Composed by John Williams
As the Star Wars franchise experienced a revival in the 90s, George Lucas decided to finally bring it back to the big screen. He chose to go back in time, to show how Anakin Skywalker became Darth Vader and how the Galactic Empire rose to power. The Phantom Menace steps in when Obi-Wan is still a Jedi apprentice and Anakin is a ten-year old slave on Tatooine. Critics and fans alike initially gave the film a warm reception, but soon many began to realize it was a far cry from the original trilogy. Much of the blame for the new Star Wars’ creative failure was hoisted upon comic relief Jar Jar Binks. While the amphibious alien is a horribly obnoxious and unfunny character, the film’s flaws are much deeper than that with a load of underdeveloped characters and a central conflict that’s head scratching (namely how a business federation is able to get away with blockading and then occupying a planet within a democratic republic). Still praised was John Williams’ fourth Star Wars score.
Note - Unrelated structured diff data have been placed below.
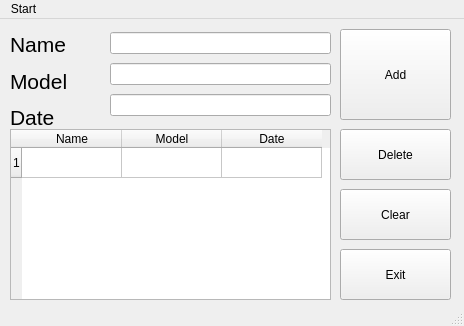
Palit-Invalid/tp_lab, file mainwindow.ui: the form before one commit.
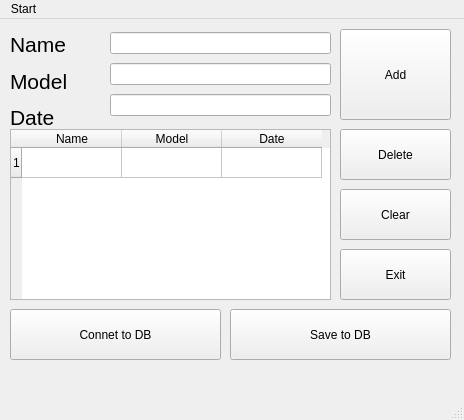
The form after the commit.

Diff of the .ui file:
```diff
--- a/mainwindow.ui
+++ b/mainwindow.ui
@@ -7,7 +7,7 @@
     <x>0</x>
     <y>0</y>
     <width>464</width>
-    <height>326</height>
+    <height>420</height>
    </rect>
   </property>
   <property name="windowTitle">
@@ -139,7 +139,7 @@
       <x>110</x>
       <y>10</y>
       <width>221</width>
-      <height>91</height>
+      <height>92</height>
      </rect>
     </property>
     <layout class="QVBoxLayout" name="verticalLayout_2">
@@ -167,6 +167,32 @@
      <string>Exit</string>
     </property>
    </widget>
+   <widget class="QPushButton" name="pushButton_5">
+    <property name="geometry">
+     <rect>
+      <x>10</x>
+      <y>290</y>
+      <width>211</width>
+      <height>51</height>
+     </rect>
+    </property>
+    <property name="text">
+     <string>Connet to DB</string>
+    </property>
+   </widget>
+   <widget class="QPushButton" name="pushButton_6">
+    <property name="geometry">
+     <rect>
+      <x>230</x>
+      <y>290</y>
+      <width>221</width>
+      <height>51</height>
+     </rect>
+    </property>
+    <property name="text">
+     <string>Save to DB</string>
+    </property>
+   </widget>
   </widget>
   <widget class="QStatusBar" name="statusbar"/>
   <widget class="QMenuBar" name="menuBar">
```
Left out of the diff: 2 changed lines with no effect on the pictures.
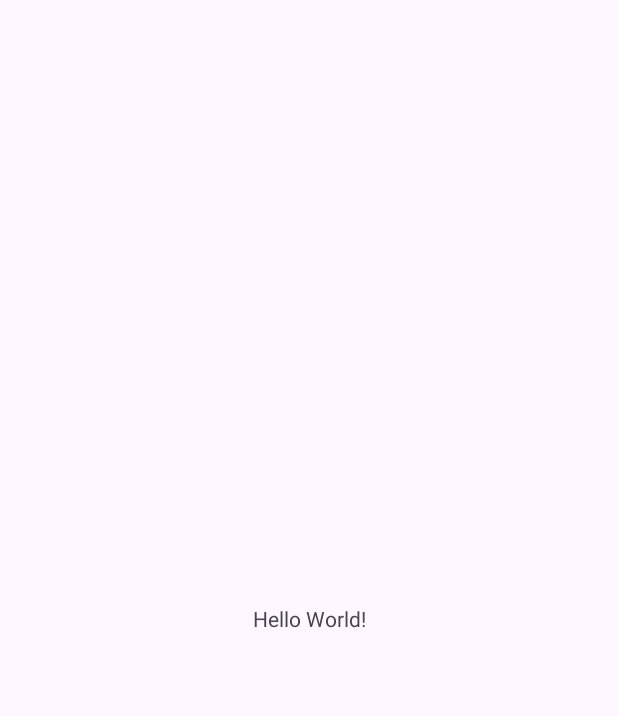
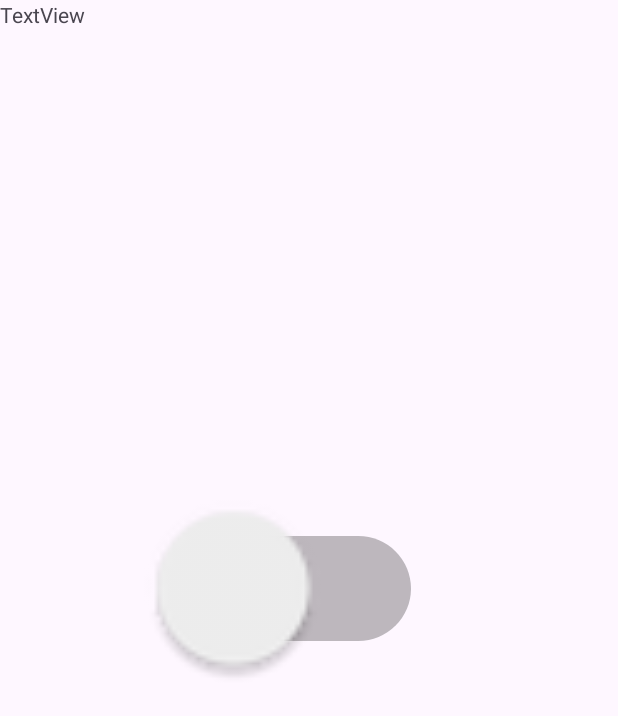
Before and after one commit to sezziiee/LiterOfLight, an Android app: the screen it shows after launch (MainActivity), on a phone screen of 412 x 824 dp. Before the commit the part shown is almost empty. Shown: the top 716 px of the screen. Run offline under Robolectric (Android 15) with nearby library versions, the phone set to English and light mode, and no system bars.

```diff
--- a/app/build.gradle.kts
+++ b/app/build.gradle.kts
@@ -45,4 +45,6 @@ dependencies {
     testImplementation(libs.junit)
     androidTestImplementation(libs.androidx.junit)
     androidTestImplementation(libs.androidx.espresso.core)
+    implementation("com.github.kittinunf.fuel:fuel-gson:2.3.1")
+    implementation("com.google.code.gson:gson:2.8.7")
 }
--- a/app/src/main/res/layout/activity_main.xml
+++ b/app/src/main/res/layout/activity_main.xml
@@ -7,13 +7,26 @@
     android:layout_height="match_parent"
     tools:context=".MainActivity">
 
+    <Switch
+        android:id="@+id/switch1"
+        android:layout_width="117dp"
+        android:layout_height="102dp"
+        android:layout_marginStart="-25dp"
+        android:scaleX="5"
+        android:scaleY="5"
+        app:layout_constraintBottom_toBottomOf="parent"
+        app:layout_constraintEnd_toEndOf="parent"
+        app:layout_constraintHorizontal_bias="0.0"
+        app:layout_constraintStart_toStartOf="parent"
+        app:layout_constraintTop_toTopOf="parent"
+        app:layout_constraintVertical_bias="0.473" />
+
     <TextView
+        android:id="@+id/txtOutput"
         android:layout_width="wrap_content"
         android:layout_height="wrap_content"
-        android:text="Hello World!"
-        app:layout_constraintBottom_toBottomOf="parent"
-        app:layout_constraintEnd_toEndOf="parent"
-        app:layout_constraintStart_toStartOf="parent"
-        app:layout_constraintTop_toTopOf="parent" />
+        android:text="TextView"
+        tools:layout_editor_absoluteX="187dp"
+        tools:layout_editor_absoluteY="187dp" />
 
 </androidx.constraintlayout.widget.ConstraintLayout>
```
Also changed, not shown: app/src/main/java/com/app/litreoflight/MainActivity.kt (+32 -0 lines).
By the late 90s Williams’ musical tone had changed, some may say matured. He engaged less in rousing blockbuster fare and when he did there were notable differences. His score for the Lost World: Jurassic Park was very dissonant and even his score for Indiana Jones and the Last Crusade seemed restrained in relation to its predecessors. His score for Star Wars’ prequel trilogy is also notably different from the original. His score for Phantom Menace is the closest in tone to the original trilogy, with a considerable set of recurring themes and motifs. Even his album arrangement is heavily reminiscent of those for the original releases of A New Hope and Empire Strikes Back. The tracks are not chronological and cues from different parts of the film are edited together, though thankfully much more smoothly this time. Continue reading